- Melatonin is a popular supplement for treating insomnia, but you can support your body’s ability to create melatonin--a hormone that promotes sleep--by including foods high in the amino acid tryptophan. Tryptophan is used by the body to make melatonin [ii], and is found in nuts, seeds, beans, poultry, eggs, and dairy.[iii]
- Avoid screens for at least an hour before bed as the light from TV, computers, and phones can disrupt the release of melatonin into your bloodstream, making it harder to fall asleep.[ii]
- If you find yourself frequently waking in the middle of the night, try eating a small snack such as a handful of nuts before bed. Drops in blood sugar can cause a spike in cortisol, a hormone that stimulates the nervous system in times of stress, causing you to wake up.[iv] Avoid eating too much, though, as a heavy meal before bed can also lead to poor sleep.
- Keep your bedroom dark and cool. Even a small amount of light in the bedroom such as from an electronic alarm clock can disrupt melatonin release.

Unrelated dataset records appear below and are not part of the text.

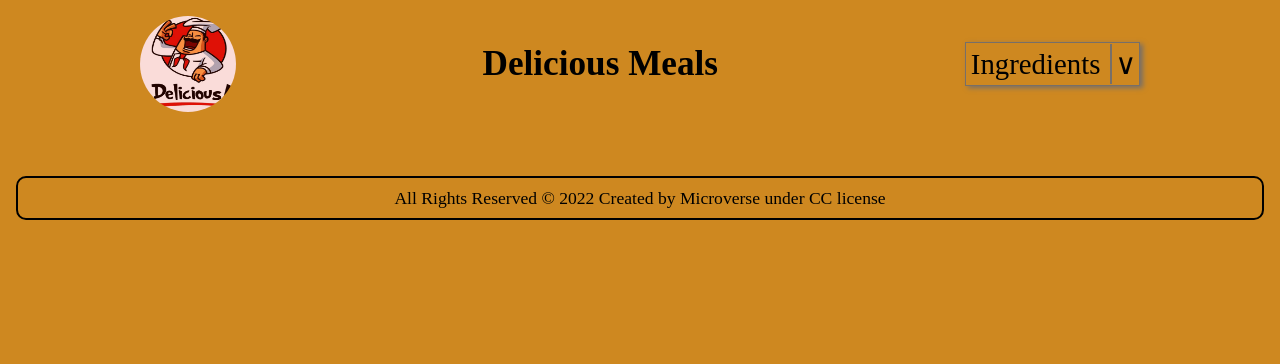
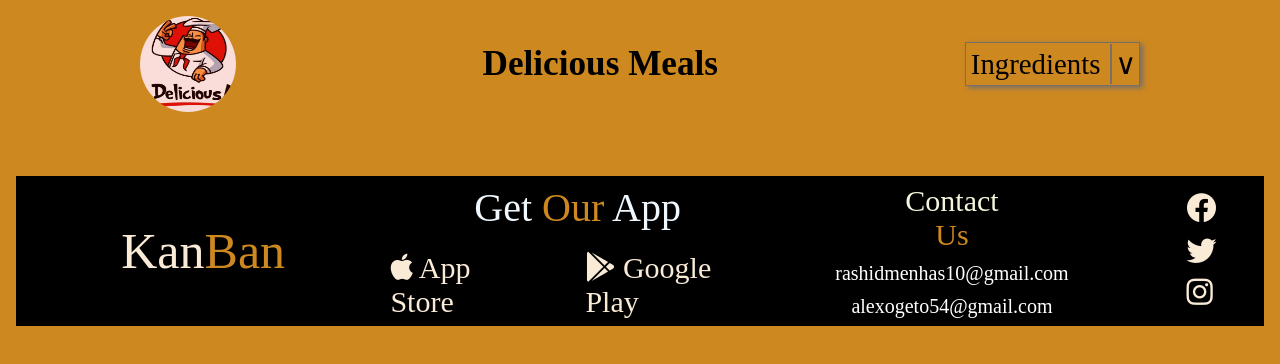
Before and after one commit to Osoro254Alex/Delicious-Meals, a website built with webpack: page src/index.html in a window 1280 px wide. Built offline with nearby package versions, Linux system fonts and the light colour scheme; no server answers.

Commit message:
Add the footer

```diff
--- a/src/index.html
+++ b/src/index.html
@@ -17,8 +17,47 @@
     </header>
     <article class="card-cont">
     </article>
-    <footer>
-         All Rights Reserved © 2022 Created by Microverse under CC license
+
+    <footer class="footer">
+        <div class="flogo">
+            <li><a href="#">Kan<span class="ban">Ban</span></a></li>
+        </div>
+        <div class="app">
+            <p class="gop">Get<span class="ban"> Our </span>App</p>
+            <div class="app-store">
+                <ul>
+                    <li class="apple">
+                        <a href="#"><i class="fa-brands fa-apple"></i> App Store</a>
+                    </li>
+                    <li class="apple">
+                        <a href="#"><i class="fa-brands fa-google-play"></i> Google Play</a>
+                    </li>
+                </ul>
+            </div>
+
+        </div>
+        <div class="info">
+            <p class="contact">Contact<span class="ban">Us</span></p>
+            <p class="email">rashidmenhas10@gmail.com</p>
+            <p class="email">alexogeto54@gmail.com</p>
+
+        </div>
+        <div class="social-icon">
+            <ul>
+                <li>
+                    <a href="#"><i class="fa-brands fa-facebook"></i></a>
+                </li>
+                <li>
+                    <a href="#"><i class="twitter fa-brands fa-twitter"></i></a>
+                </li>
+                <li>
+                    <a href="#"><i class="fa-brands fa-instagram"></i></a>
+                </li>
+            </ul>
+
+        </div>
+
     </footer>
+
 </body>
 </html>
--- a/src/style.css
+++ b/src/style.css
@@ -1,4 +1,4 @@
-*{
+* {
   margin: 0;
   padding: 0;
   box-sizing: border-box;
@@ -9,6 +9,7 @@
   --primary-color: #ce8820;
   --shadow-color: #776f68;
   --deep-button: #b9590b;
+  --blend-color: gold;
 }
 
 body {
@@ -39,19 +40,19 @@ body {
   border: 1px solid var(--shadow-color);
   box-shadow: 3px 2px 5px var(--shadow-color);
   display: flex;
-  gap: .3rem;
+  gap: 0.3rem;
   justify-content: center;
   align-items: center;
 }
 
 .text {
-  padding: .3rem;
+  padding: 0.3rem;
 }
 
 .mini-para {
   border-left: 2px solid var(--shadow-color);
   margin: 0;
-  padding: .2rem;
+  padding: 0.2rem;
 }
 
 .card-cont {
@@ -67,7 +68,7 @@ body {
   flex-direction: column;
   justify-content: space-between;
   border: 2px solid #4b4848;
-  padding: .8rem;
+  padding: 0.8rem;
   border-radius: 10px;
 }
 
@@ -87,7 +88,6 @@ body {
   font-size: 1.8rem;
   color: #000;
 }
-
 
 .card-img:hover {
   transform: translateY(-4%);
@@ -113,7 +113,7 @@ body {
   display: flex;
   flex-direction: column;
   width: 100%;
-  padding: 1.5rem .5rem;
+  padding: 1.5rem 0.5rem;
   text-align: center;
   align-items: center;
   gap: 1rem;
@@ -121,7 +121,7 @@ body {
 
 .comment {
   width: 70%;
-  padding: .8rem;
+  padding: 0.8rem;
   border-radius: 5px;
   display: flex;
   justify-content: center;
@@ -139,19 +139,111 @@ body {
 
 .comment:hover {
   transform: translateY(-3%);
-  color:#fff;
+  color: #fff;
 }
 
-footer {
-  text-align: center;
-  border: 2px solid #000;
-  border-radius: 10px;
-  padding: .6rem;
+.footer {
+  width: 100%;
+  height: 150px;
+  background-color: #000;
+  display: flex;
+  flex-direction: row;
+  align-items: center;
+}
+
+.flogo {
+  width: 30%;
+  font-size: 50px;
+  list-style: none;
+  /* border: 2px solid white; */
+  display: flex;
+  justify-content: center;
+}
+li a {
+  text-decoration: none;
+  color: antiquewhite;
+}
+
+.ban {
+  color: var(--primary-color);
+}
+
+.app {
+  display: flex;
+  flex-direction: column;
+  width: 30%;
+  /* border: 3px solid beige; */
+  justify-content: center;
+  align-items: center;
+}
+
+.gop {
+  color: aliceblue;
+  font-size: 40px;
+}
+
+.app-store ul {
+  display: flex;
+  flex-direction: row;
+  gap: 50px;
+  margin-top: 20px;
+}
+
+.apple {
+  color: aliceblue;
+  font-size: 30px;
+  text-decoration: none;
+  list-style: none;
+}
+
+.info {
+  display: flex;
+  flex-direction: column;
+  width: 30%;
+  /* border: 2px solid beige; */
+}
+
+.contact {
+  color: beige;
+  font-size: 30px;
+  display: flex;
+  flex-direction: column;
+  justify-content: center;
+  align-items: center;
+}
+
+.email {
+  color: white;
+  display: flex;
+  justify-content: center;
+  align-items: center;
+  font-size: 20px;
+  margin-top: 10px;
+}
+
+.social-icon {
+  font-size: 30px;
+  color: aliceblue;
+  width: 10%;
+  height: 100%;
+  /* border: 2px solid beige; */
+  display: flex;
+  justify-content: center;
+  align-items: center;
+}
+
+.social-icon li {
+  list-style: none;
+  color: aliceblue;
+  display: flex;
+}
+.twitter {
+  margin-top: 10px;
+  margin-bottom: 10px;
 }
 
 @media screen and (max-width: 600px) {
-
-  *{
+  * {
     margin: 0;
     padding: 0;
     box-sizing: border-box;
@@ -237,7 +329,7 @@ footer {
     display: flex;
     flex-direction: column;
     width: 100%;
-    padding: .5rem;
+    padding: 0.5rem;
     text-align: center;
     align-items: center;
     gap: 1rem;
@@ -245,7 +337,7 @@ footer {
 
   .comment {
     width: 65%;
-    padding: .8rem;
+    padding: 0.8rem;
     border-radius: 5px;
     display: flex;
     justify-content: center;
--- /dev/null
+++ b/src/stylepopup.css
@@ -0,0 +1,135 @@
+* {
+    margin: 0;
+    padding: 0;
+    box-sizing: border-box;
+  }
+
+  ::-webkit-scrollbar {
+    width: 5px;
+    background-color: rgb(52, 255, 1);
+  }
+
+  ::-webkit-scrollbar-thumb {
+    width: 5px;
+    background-color: var(--blend-color);
+    border-radius: 30px;
+  }
+
+  :root{
+      --bg-color: bisque;
+      --text-color: brown;
+      --blend-color: gold;
+  }
+
+  body {
+    width: 100%;
+    height: 100%;
+
+  }
+
+  .center {
+    width: 100%;
+    height: 100%;
+    display: flex;
+    flex-direction: row;
+    justify-content: center;
+    align-items: center;
+    margin-top: 40px;
+
+
+  }
+
+  .modal-section{
+    width: 30%;
+    height: 500px;
+    overflow-y: auto;
+
+  }
+
+  .container {
+    width: 100%;
+    height: 140%;
+    display: flex;
+    border: 4px solid red;
+    flex-direction: column;
+    border-radius: 8px;
+    align-items: center;
+    background-color: var(--bg-color);
+
+
+  }
+
+  .xicon {
+    width: 100%;
+    height: 30px;
+    float: right;
+    display: flex;
+    flex-direction: row;
+    justify-content: flex-end;
+    align-items: center;
+    margin-right: 10px;
+    font-size: 25px;
+    padding: 20px 10px;
+  }
+
+  .foodimg {
+    width: 90%;
+    height: 300px;
+    display: flex;
+    flex-direction: column;
+    justify-content: center;
+    align-items: center;
+  }
+
+  .dfi {
+    margin-top: 10px;
+    font-size: 30px;
+    color: var(--text-color);
+  }
+
+  .paragraph {
+    width: 90%;
+    height: auto;
+    font-size: 20px;
+    font-style: inherit;
+    text-align: center;
+  }
+
+  .comments {
+    font-size: 30px;
+    color: var(--text-color);
+  }
+  .atc {
+    margin-top: 10px;
+    font-size: 25px;
+    color: var(--text-color);
+  }
+
+  .name {
+    padding: 10px;
+    border-radius: 5px;
+    background: var(--bg-color);
+    color: var(--text-color);
+    font-size: 20px;
+    outline: none;
+  }
+
+  .comment {
+    margin-top: 10px;
+    width: 70%;
+    height: 100px;
+    outline: none;
+    background: var(--bg-color);
+    border-radius: 8px;
+    font-size: 20px;
+  }
+
+  .submit {
+    margin-top: 10px;
+    font-size: 20px;
+    padding: 5px;
+    border-radius: 5px;
+    background-color: var(--bg-color);
+    margin-bottom: 10px;
+    cursor: pointer;
+  }
```
Lines whose indentation alone changed are shown as unchanged.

- If you find yourself tossing and turning in bed waiting to fall asleep, get up! You want your bed to be associated with sleep, so lying awake in bed trains your mind to associate your bed with wakefulness. Get out of bed and do something you find relaxing and slightly boring until you get sleepy again, such as folding clothes.
If you still find yourself struggling with insomnia after trying the above tips, schedule an appointment with Dr. Jennifer Green at Bastyr Center for Natural Health by calling 206-834-4100.
Jennifer Green, ND, is a licensed naturopathic physician practicing at the Bastyr Center for Natural Health in Seattle, Wash. Her clinical interests include family medicine, women’s health, digestive disorders and autoimmune disease.